— AIM OF THE EXERCISE —
Tell how many lines in the data below contain "blueprint", using one number as the whole reply.

---- DATA FOR THE TASK

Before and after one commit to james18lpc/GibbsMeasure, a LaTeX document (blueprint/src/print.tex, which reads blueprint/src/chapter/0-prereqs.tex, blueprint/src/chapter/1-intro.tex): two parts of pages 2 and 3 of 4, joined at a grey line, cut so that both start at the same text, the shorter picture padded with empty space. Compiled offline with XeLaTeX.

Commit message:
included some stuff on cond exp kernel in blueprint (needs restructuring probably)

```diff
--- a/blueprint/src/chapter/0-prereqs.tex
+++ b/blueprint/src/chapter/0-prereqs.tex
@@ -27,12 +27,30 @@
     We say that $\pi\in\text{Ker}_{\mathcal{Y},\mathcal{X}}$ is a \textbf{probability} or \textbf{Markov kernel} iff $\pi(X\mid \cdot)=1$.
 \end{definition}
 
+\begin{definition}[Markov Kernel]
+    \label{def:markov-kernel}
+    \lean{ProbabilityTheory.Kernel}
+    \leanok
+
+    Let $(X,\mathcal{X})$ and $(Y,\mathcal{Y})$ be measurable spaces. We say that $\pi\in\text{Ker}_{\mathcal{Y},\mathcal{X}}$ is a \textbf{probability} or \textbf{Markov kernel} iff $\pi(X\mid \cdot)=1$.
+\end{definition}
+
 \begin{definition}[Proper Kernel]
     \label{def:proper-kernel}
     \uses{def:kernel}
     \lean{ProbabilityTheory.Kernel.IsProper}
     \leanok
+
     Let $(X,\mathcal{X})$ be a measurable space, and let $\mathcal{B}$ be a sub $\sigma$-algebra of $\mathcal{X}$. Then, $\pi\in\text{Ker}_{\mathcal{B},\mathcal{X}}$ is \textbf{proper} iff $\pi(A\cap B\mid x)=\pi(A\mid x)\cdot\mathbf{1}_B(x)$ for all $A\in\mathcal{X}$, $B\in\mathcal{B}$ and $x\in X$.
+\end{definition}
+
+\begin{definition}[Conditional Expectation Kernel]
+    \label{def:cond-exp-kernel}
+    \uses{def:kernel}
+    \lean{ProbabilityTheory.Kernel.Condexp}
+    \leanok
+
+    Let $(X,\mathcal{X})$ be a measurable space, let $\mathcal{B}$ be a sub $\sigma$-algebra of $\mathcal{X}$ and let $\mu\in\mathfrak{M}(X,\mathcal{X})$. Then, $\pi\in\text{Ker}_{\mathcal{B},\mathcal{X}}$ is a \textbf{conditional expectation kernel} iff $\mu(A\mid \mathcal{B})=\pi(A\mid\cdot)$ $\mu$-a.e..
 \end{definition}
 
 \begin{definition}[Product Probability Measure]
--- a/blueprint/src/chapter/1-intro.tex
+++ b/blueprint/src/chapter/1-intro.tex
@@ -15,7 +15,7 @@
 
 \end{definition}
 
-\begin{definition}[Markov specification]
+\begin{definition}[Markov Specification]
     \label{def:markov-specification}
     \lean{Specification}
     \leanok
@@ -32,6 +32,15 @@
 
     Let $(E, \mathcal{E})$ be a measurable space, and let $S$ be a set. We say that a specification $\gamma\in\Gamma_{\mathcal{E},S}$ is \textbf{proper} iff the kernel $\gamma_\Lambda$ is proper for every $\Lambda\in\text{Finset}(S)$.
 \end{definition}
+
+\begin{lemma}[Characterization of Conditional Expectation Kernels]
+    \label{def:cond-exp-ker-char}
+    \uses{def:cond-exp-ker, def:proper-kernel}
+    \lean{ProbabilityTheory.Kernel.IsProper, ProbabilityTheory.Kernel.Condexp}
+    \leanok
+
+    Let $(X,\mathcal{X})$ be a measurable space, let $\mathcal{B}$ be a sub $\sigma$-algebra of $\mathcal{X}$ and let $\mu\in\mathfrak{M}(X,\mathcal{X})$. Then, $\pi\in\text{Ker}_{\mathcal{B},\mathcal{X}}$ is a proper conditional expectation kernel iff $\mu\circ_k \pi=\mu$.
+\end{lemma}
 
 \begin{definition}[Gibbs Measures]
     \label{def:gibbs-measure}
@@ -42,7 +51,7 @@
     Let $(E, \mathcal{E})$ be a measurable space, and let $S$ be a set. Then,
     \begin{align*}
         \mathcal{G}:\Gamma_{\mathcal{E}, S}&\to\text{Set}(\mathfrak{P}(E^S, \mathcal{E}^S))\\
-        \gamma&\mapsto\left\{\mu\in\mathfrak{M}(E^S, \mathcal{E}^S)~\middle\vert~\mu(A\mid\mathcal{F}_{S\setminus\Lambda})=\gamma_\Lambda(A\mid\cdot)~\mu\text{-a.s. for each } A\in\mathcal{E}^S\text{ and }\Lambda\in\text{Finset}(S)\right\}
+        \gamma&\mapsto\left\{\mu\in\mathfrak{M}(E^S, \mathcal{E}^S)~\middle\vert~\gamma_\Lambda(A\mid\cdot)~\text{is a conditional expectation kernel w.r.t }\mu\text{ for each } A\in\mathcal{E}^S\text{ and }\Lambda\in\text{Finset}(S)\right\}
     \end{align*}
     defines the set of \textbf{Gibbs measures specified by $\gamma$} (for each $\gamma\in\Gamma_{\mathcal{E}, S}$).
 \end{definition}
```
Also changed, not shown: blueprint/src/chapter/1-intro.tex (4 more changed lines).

--------

— OUTPUT BELOW —
7